You remember high school with its high anxiety driven world?
The gossip, the tests, the mad dash from one side of the building to the next trying to make it to class without being late. We stressed about everything in those days but one event that most grew overly anxious about was the school sports tryouts. Be it basketball, volleyball, even band, and choir were some of the major teams to try out for, though now it seems school systems have been getting a new sport to get you excited about. eSports.
Now eSports is, as you can guess, electronic sports, or better defined as video game based sports teams. Games ranging from StarCraft 2 to the very popular League of Legends are all playable in this league of school sports. The eSports community has gotten so much support they even have their own coaches in schools and a special league (practiced in 46 states and 8 provinces in Canada) dubbed the High School Starleague.
ESports has become so much of a success as a school sport that Robert Morris University posted back in June the try outs in League of Legends for a chance to win scholarships including 50% off tuition based on player performance. RMU even has their own eSports coach, the 22 year old Ferris Ganzman who out himself through college by, you guessed it, coaching professional ‘LoL’ teams.
After June’s announcement, Robert Morris University has received an overwhelming number of scholarship applications, worth noting there was 2,200 entries within 48 hours. Those large number of inquiries were narrowed down to just a select 150 who competed for a chance at any number of scholarships, including Sean Bensema who recently made it through the try outs and was awarded a 25% of tuition scholarship. Sean, as well as the other competitors, were judged by Coach Ganzman (mentioned above) based on their performance throughout the duration of play.

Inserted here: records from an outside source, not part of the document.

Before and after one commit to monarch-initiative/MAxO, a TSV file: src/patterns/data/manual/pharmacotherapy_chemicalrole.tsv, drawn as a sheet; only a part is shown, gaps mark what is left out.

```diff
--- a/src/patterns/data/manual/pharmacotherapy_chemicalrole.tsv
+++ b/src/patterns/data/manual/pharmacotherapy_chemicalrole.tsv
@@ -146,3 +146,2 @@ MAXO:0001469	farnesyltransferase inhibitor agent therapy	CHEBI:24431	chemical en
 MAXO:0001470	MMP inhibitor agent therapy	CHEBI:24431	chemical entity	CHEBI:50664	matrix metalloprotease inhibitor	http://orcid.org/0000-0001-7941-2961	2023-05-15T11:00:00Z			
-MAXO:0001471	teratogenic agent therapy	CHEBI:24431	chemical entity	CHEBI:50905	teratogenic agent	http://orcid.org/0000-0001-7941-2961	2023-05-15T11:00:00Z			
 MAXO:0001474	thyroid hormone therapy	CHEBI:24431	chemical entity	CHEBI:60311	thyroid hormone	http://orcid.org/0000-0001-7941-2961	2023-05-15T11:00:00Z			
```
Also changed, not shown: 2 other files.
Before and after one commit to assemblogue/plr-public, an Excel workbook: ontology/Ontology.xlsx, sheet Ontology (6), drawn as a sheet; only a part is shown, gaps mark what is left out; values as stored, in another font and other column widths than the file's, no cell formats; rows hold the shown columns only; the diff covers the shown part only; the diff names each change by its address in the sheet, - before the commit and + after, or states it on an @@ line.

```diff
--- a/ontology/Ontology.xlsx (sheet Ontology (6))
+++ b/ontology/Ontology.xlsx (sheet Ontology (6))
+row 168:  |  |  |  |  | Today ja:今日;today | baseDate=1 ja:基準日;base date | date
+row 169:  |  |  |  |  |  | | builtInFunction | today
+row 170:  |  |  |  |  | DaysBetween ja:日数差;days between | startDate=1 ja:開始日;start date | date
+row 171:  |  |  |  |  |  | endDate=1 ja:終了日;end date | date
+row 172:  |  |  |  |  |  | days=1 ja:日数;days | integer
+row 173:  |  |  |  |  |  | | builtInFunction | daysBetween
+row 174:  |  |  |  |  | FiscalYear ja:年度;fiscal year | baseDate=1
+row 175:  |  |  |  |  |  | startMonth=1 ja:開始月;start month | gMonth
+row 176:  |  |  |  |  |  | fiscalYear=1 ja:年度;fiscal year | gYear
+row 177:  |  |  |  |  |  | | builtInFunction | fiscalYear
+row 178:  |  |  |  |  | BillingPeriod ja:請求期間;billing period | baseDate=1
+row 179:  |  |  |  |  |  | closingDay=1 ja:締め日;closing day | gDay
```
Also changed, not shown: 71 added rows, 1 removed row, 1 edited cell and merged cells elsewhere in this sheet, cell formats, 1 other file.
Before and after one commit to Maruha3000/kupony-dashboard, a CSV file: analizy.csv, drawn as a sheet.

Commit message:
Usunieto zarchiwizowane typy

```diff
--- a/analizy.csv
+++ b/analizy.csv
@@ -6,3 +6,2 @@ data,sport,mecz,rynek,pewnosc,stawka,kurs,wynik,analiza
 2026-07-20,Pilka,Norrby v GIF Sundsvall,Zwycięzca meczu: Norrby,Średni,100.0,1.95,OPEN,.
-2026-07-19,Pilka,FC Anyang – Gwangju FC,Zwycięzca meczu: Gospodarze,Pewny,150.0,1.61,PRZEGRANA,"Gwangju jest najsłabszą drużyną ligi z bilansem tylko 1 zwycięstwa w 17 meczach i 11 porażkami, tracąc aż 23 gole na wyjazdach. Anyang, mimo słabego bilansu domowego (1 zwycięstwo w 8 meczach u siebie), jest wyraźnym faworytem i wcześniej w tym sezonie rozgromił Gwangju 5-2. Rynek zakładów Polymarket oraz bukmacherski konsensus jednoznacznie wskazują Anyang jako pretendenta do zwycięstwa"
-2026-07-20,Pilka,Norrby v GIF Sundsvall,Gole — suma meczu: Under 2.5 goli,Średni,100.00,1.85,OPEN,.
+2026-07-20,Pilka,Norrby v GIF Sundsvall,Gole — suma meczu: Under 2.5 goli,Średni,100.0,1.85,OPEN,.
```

The game League of Legends has grown in popularity as of late, maybe more so than I could ever know as I haven’t played it. I have seen many a news article and many a fan going on about just how amazing LoL is, and it’s safe to say that the overwhelming response it has gotten from spectators at League tournaments is proof enough it can run just as well as any sport. With 27 million daily players (revealed by Forbes in Jan), League of Legends has more than spread its popularity influence and having it in the classroom setting would make for a very interesting school day.
The trend of eSports in schools, whether it be with scholarships included or just in class activity hasn't been so openly accepted by all, however. The associate athletic director at RMU, Kurt Melcher, reportedly said that members of the varsity basketball team complained about the idea of spending college funds on gaming. In fact, publications such as Forbes, talk in, what I consider, a derogatory way in regards to eSports, calling them "nerd sports".
It may just be me, but I always found the term nerd, when used in certain context to be considered derogatory, and how could I not when the article itself was titled "Revenge of the Nerds".
All I can say is, I wish I had the chance to experience this kind of program back when I was still in school. Give me a game pad and a monitor and a teacher or coach to help me improve my gaming skills and I would have more than enough reason to get up out of bed in the morning. The idea behind eSports team is something that could really be expanded upon and really create a more relaxed and safe environment for students who normally find themselves outcast. It's worth keeping an eye on and I can hope for my kids sake, the school they go to at least offers this option.